Modulation Transfer Function (MTF)

MTF is the Fourier transform of the line spread function (LSF), which in turn is the derivative of the edge spread function (ESF). MTF is calculated on a slanted vertical edge (like one on the right) as follows[c] [h]:

The image is linearized, i.e., the pixel levels are adjusted to remove the gamma encoding applied by the camera. The edge locations for the Red, Green, Blue, and luminance channels (Y = 0.3*Red + 0.6*Green + 0.1*Blue) are determined for each scan line (horizontal lines in the given image). A second order fit to the edge is calculated for each channel using polynomial regression. The second order fit removes the effects of lens distortion. In the given image, the equation would have the form, x = a0 + a1*y + a2*y2. Depending on the value of the fractional part fp = xi - int(xi) of the second order fit at each scan line, the shifted edge is added to one of four bins (bin 1 if 0 ≤ fp < 0.25; bin 2 if 0.25 ≤ fp < 0.5; bin 3 if 0.5 ≤ fp < 0.75; bin 4 if 0.75 ≤ fp < 1. The four bins are combined to calculate an averaged 4x oversampled edge. This allows analysis of spatial frequencies beyond the normal Nyquist frequency. This is the ESF. Derivative of ESF yields LSF. Fourier transform of LSF gives MTF.

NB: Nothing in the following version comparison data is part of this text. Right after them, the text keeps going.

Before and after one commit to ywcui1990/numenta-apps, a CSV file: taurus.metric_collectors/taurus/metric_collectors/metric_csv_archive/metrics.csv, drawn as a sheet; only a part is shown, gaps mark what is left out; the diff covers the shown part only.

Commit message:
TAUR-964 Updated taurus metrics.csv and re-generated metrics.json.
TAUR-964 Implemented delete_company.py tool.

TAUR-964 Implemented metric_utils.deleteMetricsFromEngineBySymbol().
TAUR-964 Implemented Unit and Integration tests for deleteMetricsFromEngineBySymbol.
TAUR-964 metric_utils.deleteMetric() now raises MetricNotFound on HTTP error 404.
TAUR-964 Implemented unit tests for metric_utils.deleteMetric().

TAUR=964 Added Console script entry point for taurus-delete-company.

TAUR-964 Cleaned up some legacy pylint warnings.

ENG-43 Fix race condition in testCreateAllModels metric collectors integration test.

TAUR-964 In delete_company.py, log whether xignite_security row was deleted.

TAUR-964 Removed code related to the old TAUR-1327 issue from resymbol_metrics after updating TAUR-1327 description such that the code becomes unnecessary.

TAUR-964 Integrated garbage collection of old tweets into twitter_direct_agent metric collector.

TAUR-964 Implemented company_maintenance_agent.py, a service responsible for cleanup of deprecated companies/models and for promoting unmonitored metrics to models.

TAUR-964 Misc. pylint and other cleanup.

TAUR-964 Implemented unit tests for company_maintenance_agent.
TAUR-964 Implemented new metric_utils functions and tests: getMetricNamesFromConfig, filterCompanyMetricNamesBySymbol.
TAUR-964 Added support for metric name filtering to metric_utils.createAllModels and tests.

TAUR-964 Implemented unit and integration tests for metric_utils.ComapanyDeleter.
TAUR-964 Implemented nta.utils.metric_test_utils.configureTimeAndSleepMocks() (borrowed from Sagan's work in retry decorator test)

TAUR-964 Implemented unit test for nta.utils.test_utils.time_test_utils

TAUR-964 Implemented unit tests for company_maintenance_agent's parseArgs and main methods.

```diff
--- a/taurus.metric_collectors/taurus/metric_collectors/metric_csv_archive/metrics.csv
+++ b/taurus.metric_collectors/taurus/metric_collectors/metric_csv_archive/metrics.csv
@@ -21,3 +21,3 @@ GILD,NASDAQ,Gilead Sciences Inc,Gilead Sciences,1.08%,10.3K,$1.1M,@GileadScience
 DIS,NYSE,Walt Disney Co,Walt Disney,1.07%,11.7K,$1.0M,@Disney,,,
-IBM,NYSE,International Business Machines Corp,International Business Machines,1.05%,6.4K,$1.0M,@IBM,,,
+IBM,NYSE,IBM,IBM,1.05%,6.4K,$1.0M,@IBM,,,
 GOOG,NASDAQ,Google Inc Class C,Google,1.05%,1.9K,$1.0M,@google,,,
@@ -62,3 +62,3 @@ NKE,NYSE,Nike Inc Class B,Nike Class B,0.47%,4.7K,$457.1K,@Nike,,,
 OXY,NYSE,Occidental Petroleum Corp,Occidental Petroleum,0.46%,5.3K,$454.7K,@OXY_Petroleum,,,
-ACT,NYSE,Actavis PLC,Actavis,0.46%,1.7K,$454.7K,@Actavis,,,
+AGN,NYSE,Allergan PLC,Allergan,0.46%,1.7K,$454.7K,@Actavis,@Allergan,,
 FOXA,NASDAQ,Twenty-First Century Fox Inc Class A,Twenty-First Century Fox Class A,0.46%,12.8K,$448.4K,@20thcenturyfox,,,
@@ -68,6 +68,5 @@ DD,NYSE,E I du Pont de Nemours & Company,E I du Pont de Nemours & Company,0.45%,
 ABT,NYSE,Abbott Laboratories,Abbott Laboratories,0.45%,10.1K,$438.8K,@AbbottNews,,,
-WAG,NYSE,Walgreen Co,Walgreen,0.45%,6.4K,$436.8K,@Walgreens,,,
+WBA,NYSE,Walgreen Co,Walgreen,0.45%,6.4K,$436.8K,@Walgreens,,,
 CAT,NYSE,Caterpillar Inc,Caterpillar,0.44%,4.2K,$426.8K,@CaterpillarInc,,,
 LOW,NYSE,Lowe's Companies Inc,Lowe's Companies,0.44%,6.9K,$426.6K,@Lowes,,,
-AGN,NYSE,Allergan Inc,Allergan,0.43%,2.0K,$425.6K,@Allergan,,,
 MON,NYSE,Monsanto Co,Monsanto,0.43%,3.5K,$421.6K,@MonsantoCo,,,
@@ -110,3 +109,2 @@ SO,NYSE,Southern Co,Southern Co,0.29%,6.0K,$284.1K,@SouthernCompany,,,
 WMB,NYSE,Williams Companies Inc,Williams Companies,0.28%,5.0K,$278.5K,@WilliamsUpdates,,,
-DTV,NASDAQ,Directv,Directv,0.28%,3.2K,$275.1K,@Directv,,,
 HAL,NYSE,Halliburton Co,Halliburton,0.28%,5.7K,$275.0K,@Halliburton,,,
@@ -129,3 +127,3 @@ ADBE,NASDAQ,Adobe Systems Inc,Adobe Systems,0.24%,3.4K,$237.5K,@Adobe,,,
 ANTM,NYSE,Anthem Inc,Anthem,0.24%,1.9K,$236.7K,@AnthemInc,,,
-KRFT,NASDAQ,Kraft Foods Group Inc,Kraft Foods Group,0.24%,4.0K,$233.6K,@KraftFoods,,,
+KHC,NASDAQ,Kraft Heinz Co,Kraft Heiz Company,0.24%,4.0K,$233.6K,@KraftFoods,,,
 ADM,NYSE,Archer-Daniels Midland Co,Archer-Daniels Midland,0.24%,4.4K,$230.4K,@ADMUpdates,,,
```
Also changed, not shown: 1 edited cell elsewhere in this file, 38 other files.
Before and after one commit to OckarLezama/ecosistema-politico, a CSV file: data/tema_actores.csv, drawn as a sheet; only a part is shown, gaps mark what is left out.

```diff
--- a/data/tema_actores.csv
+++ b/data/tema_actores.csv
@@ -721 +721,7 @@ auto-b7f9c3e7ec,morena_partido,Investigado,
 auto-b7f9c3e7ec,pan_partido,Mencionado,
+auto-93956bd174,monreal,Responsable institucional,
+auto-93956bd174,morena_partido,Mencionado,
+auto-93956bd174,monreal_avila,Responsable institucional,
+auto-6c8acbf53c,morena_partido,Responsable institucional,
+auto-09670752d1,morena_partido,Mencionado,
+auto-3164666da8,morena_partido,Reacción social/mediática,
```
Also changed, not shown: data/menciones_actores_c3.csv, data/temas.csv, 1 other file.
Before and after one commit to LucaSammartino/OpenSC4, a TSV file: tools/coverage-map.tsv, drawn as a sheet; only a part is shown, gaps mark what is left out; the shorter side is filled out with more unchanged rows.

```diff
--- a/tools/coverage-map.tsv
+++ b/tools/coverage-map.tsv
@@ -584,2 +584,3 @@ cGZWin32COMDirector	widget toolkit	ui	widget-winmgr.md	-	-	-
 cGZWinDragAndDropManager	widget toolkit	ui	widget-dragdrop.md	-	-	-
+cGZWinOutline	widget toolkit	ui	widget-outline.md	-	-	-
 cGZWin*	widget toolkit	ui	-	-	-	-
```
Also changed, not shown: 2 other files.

This is the main figure of merit used in this study to measure CFA performance. This is the frequency at which the MTF or the contrast ratio becomes half the low frequency value. This frequency is considered to be the practical upper limit of the useful spatial frequency supported by the imaging system


This is also obtained from MTF. Aliasing refers to the area of the MTF above the Nyquist frequency as a percentage of the total area. This should be as low as possible

Nyquist frequency

This is the highest spatial frequency where a digital sensor can capture real information. Nyquist frequency fN = 1/(2*pixel spacing). In the MTF, information above Nyquist frequency is not useful.


For the purpose of this study, standard deviation/mean (σ/μ) was used as noise figure. σ/μ was calculated over a gray patch in the test chart. For a perfectly gray patch, σ will be zero and hence the noise figure will be zero. Following this logic, lower the value of σ/μ lower the noise.

Image types

For this study, four types of images were used - Bayer, RGB, RGBW and Opponent[a]


This is the image obtained by demosaicing Bayer CFA using bilinear interpolation. The luminance information for this image is calculated by weighted sum of R, G and B channels.


This is the image obtained by demosaicing R,G and B channels from the RGBW CFA. Information from W-channel is discarded and hence the luminance information for this image is also calculated as a weighted sum of R, G and B


RGBW images are interleaved images wherein the luminance information from W-band is used in a non-linear fashion to demosaic the R, G and B channels.


This is a modification of RGBW image wherein the image in converted to YCbCr colorspace and the luminance channel is replaced by the W-channel, hence opponent.